“Historically, this decision is not surprising because Texas has always been a state that does not allow more liberal decisions to go through. The general cultural mindset in the state has always been more rough and tumble,” Higley said. “It is unfortunate that a number of Texans seem to not realize how destructive this decision can be.”
Heather Gager ’25, is from McAllen, a city in southern Texas with a mix of progressive politics and a strong religious presence. For Gager, abortion controversy was an issue she had seen from multiple sides.
“As someone who used to pray in front of the only operating abortion clinics in the state, I knew the push to ban abortion was strong but by no means did I think the state would actually find a way to completely outlaw abortion, so I was definitely surprised,” Gager said. “Taken aback actually, it’s still incredible to think about.”
The Supreme Court’s refusal to block the new Texas law that severely restricted abortion sparked in widespread controversy this September.
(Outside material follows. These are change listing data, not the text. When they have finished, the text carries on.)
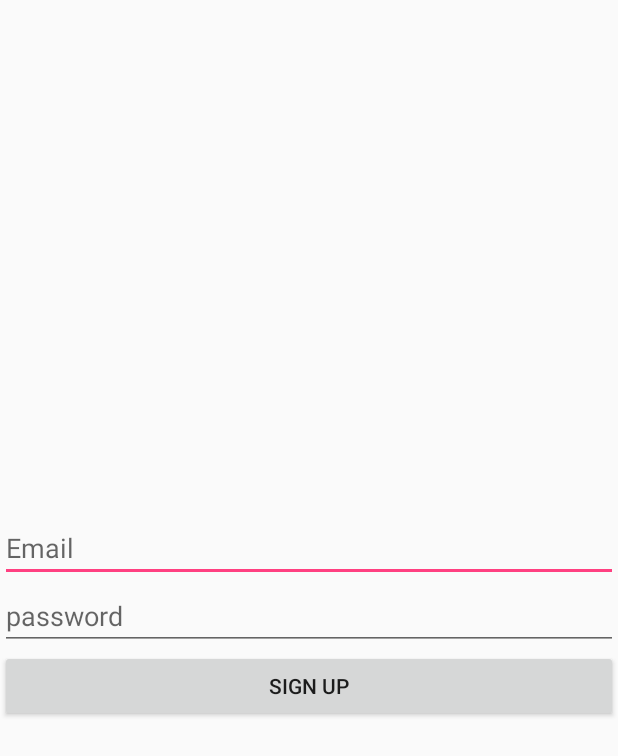
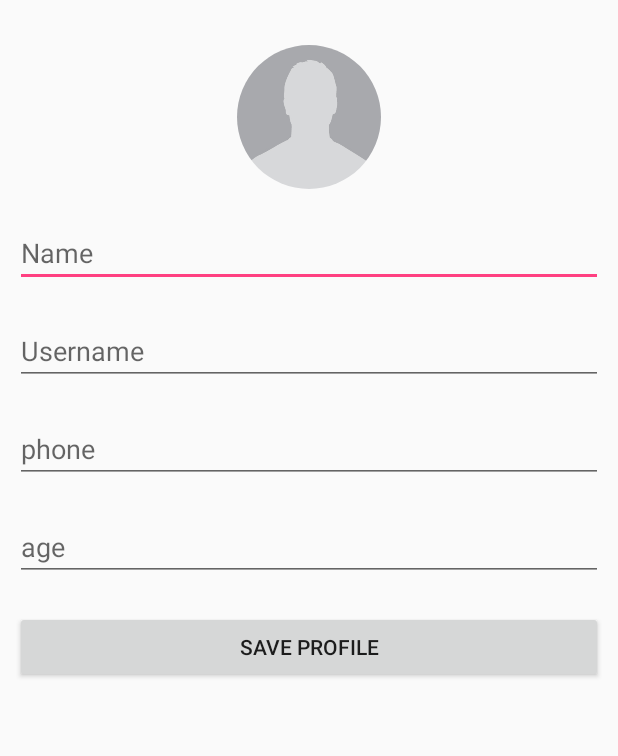
Before and after one commit to avalles/GetPR, an Android app: the SignUp screen opened directly, with no data from a screen before it, after a tap on "SIGN UP", on a phone screen of 412 x 824 dp. Shown: the top 756 px of the screen. Run offline under Robolectric (Android 15) with nearby library versions, the phone set to English and light mode, and no system bars; our stand-ins replace CircleImageView; libraries missing offline, so code that uses them is left out: com.parse.

Commit message:
setup profile

```diff
--- a/app/build.gradle
+++ b/app/build.gradle
@@ -26,6 +26,7 @@ dependencies {
     })
     compile 'com.android.support:appcompat-v7:24.2.1'
     compile 'com.parse:parse-android:1.13.1'
-    compile 'com.parse:parseinterceptors:0.0.2' // for logging API calls to LogCat
+    compile 'de.hdodenhof:circleimageview:2.1.0'
+
     testCompile 'junit:junit:4.12'
 }
--- a/app/src/main/AndroidManifest.xml
+++ b/app/src/main/AndroidManifest.xml
@@ -19,7 +19,8 @@
             </intent-filter>
         </activity>
         <activity android:name=".Login" />
-        <activity android:name=".SignUp"></activity>
+        <activity android:name=".SignUp" />
+        <activity android:name=".SetUpProfile"></activity>
     </application>
 
 </manifest>
--- /dev/null
+++ b/app/src/main/java/com/trafalascode/getpr/SetUpProfile.java
@@ -0,0 +1,14 @@
+package com.trafalascode.getpr;
+
+import android.support.v7.app.AppCompatActivity;
+import android.os.Bundle;
+
+public class SetUpProfile extends AppCompatActivity {
+
+    @Override
+    protected void onCreate(Bundle savedInstanceState) {
+        super.onCreate(savedInstanceState);
+        setContentView(R.layout.activity_set_up_profile);
+
+    }
+}
--- a/app/src/main/java/com/trafalascode/getpr/SignUp.java
+++ b/app/src/main/java/com/trafalascode/getpr/SignUp.java
@@ -16,7 +16,7 @@ import com.parse.SignUpCallback;
 
 public class SignUp extends AppCompatActivity {
 
-    EditText email, pass;
+    EditText username, email, pass;
     Button signUp;
 
     @Override
@@ -24,6 +24,7 @@ public class SignUp extends AppCompatActivity {
         super.onCreate(savedInstanceState);
         setContentView(R.layout.activity_sign_up);
 
+        username = (EditText)findViewById(R.id.signUpUsernameEditText);
         email = (EditText)findViewById(R.id.signUpEmailEditText);
         pass = (EditText)findViewById(R.id.signUpPassEditText);
         signUp = (Button)findViewById(R.id.signUpButton);
@@ -38,20 +39,26 @@ public class SignUp extends AppCompatActivity {
     }
 
     public void onSignUpPressed(){
-        ParseUser user = new ParseUser();
-        user.setUsername("test");
-        user.setEmail(email.getText().toString());
-        user.setPassword(pass.getText().toString());
+//        ParseUser user = new ParseUser();
+//        user.setUsername(username.getText().toString());
+//        user.setEmail(email.getText().toString());
+//        user.setPassword(pass.getText().toString());
+//
+//        user.signUpInBackground(new SignUpCallback() {
+//            @Override
+//            public void done(ParseException e) {
+//                if(e==null){
+//                    Toast.makeText(SignUp.this, "User signed up", Toast.LENGTH_LONG).show();
+//                    Intent intent = new Intent(SignUp.this, SetUpProfile.class);
+//                    startActivity(intent);
+//                    finish();
+//                }else{
+//                    Toast.makeText(SignUp.this, "Error: " + e.getMessage(), Toast.LENGTH_LONG).show();
+//                }
+//            }
+//        });
 
-        user.signUpInBackground(new SignUpCallback() {
-            @Override
-            public void done(ParseException e) {
-                if(e==null){
-                    Toast.makeText(SignUp.this, "User signed up", Toast.LENGTH_LONG).show();
-                }else{
-                    Toast.makeText(SignUp.this, "Error: " + e.getMessage(), Toast.LENGTH_LONG).show();
-                }
-            }
-        });
+        Intent intent = new Intent(this, SetUpProfile.class);
+        startActivity(intent);
     }
 }
--- /dev/null
+++ b/app/src/main/res/layout/activity_set_up_profile.xml
@@ -0,0 +1,67 @@
+<?xml version="1.0" encoding="utf-8"?>
+<LinearLayout xmlns:android="http://schemas.android.com/apk/res/android"
+    xmlns:tools="http://schemas.android.com/tools"
+    android:id="@+id/activity_set_up_profile"
+    android:layout_width="match_parent"
+    android:layout_height="match_parent"
+    android:orientation="vertical"
+    android:gravity="center_horizontal"
+    tools:context="com.trafalascode.getpr.SetUpProfile">
+
+
+    <de.hdodenhof.circleimageview.CircleImageView
+        android:id="@+id/profile_image"
+        android:layout_width="96dp"
+        android:layout_height="96dp"
+        android:src="@drawable/placeholder"
+        android:layout_marginTop="30dp"
+        />
+
+
+    <EditText
+        android:layout_width="match_parent"
+        android:layout_height="wrap_content"
+        android:inputType="text"
+        android:hint="Name"
+        android:layout_marginTop="20dp"
+        android:layout_marginLeft="10dp"
+        android:layout_marginRight="10dp"/>
+
+    <EditText
+        android:layout_width="match_parent"
+        android:layout_height="wrap_content"
+        android:inputType="text"
+        android:hint="Username"
+        android:layout_marginTop="20dp"
+        android:layout_marginLeft="10dp"
+        android:layout_marginRight="10dp"/>
+
+    <EditText
+        android:layout_width="match_parent"
+        android:layout_height="wrap_content"
+        android:inputType="text"
+        android:hint="phone"
+        android:layout_marginTop="20dp"
+        android:layout_marginLeft="10dp"
+        android:layout_marginRight="10dp"/>
+
+    <EditText
+        android:layout_width="match_parent"
+        android:layout_height="wrap_content"
+        android:inputType="text"
+        android:hint="age"
+        android:layout_marginTop="20dp"
+        android:layout_marginLeft="10dp"
+        android:layout_marginRight="10dp"/>
+
+    <Button
+        android:layout_width="match_parent"
+        android:layout_height="wrap_content"
+        android:text="Save Profile"
+        android:layout_marginTop="20dp"
+        android:layout_marginLeft="10dp"
+        android:layout_marginRight="10dp"/>
+
+
+
+</LinearLayout>
--- a/app/src/main/res/layout/activity_sign_up.xml
+++ b/app/src/main/res/layout/activity_sign_up.xml
@@ -8,6 +8,13 @@
     android:gravity="center"
     tools:context="com.trafalascode.getpr.SignUp">
 
+    <EditText
+        android:layout_width="match_parent"
+        android:layout_height="wrap_content"
+        android:inputType="textEmailAddress"
+        android:ems="10"
+        android:hint="username"
+        android:id="@+id/signUpUsernameEditText" />
 
     <EditText
         android:layout_width="match_parent"
```
Also changed, not shown: app/src/main/res/drawable/placeholder.png (added).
The state’s law strictly bans abortions after six weeks of pregnancy, which, according to The New York Times, is often before many people realize they are pregnant. Going against Roe v. Wade protections in the state, the decision does not provide any exceptions, even to victims of sexual assault and rape.
While many other states have attempted to put a ban on abortions in the past, the earlier legislation previously passed has not withstood court rulings. Higley expressed her concern thatof how Texas’ success couldcan be utilized as a blueprint for other states that aspire to limit abortion.
“I know that Mississippi tried to enforce a very similar law to this, where it tried banning any abortion[s] after the first trimester, and that recently was overturned,” Higley said. “However, since it was made evident that the Supreme Court is willing to support these restrictive laws that obviously go against Roe v. Wade, it worries me that there are going to be more conservative states taking notes from this trying to pass such laws.”
Arguments regarding the Texas abortion ban are set to be heard by the Supreme Court on December 1. In the interim, the law will be tested by local courts as anyone aiding in an abortion — doctors, drivers, and even people who provide money — will be open to civilian challenges.
Looking forward, Gager is hopeful that the ban will be overturned by the Supreme Court, pointing towards the broad support for abortion access across the country.
“[A]bortion rights are something that a majority of the nation agrees on, so I think that even if there’s a possibility of the overturning of Roe v. Wade, I’d like to think our Supreme Court justices will make a decision that accurately reflects our current nation’s opinions and not their own interests,” she added.
Gager also expressed confidence in her state, referencing the massive political shifts that have happened in Texas in the past few years.
“I think there’s an increase in accurate representation for our state at the local level but not necessarily at the state level,” she said. “I’m sure plenty of Texans are rejoicing right now, but also many are fighting back.”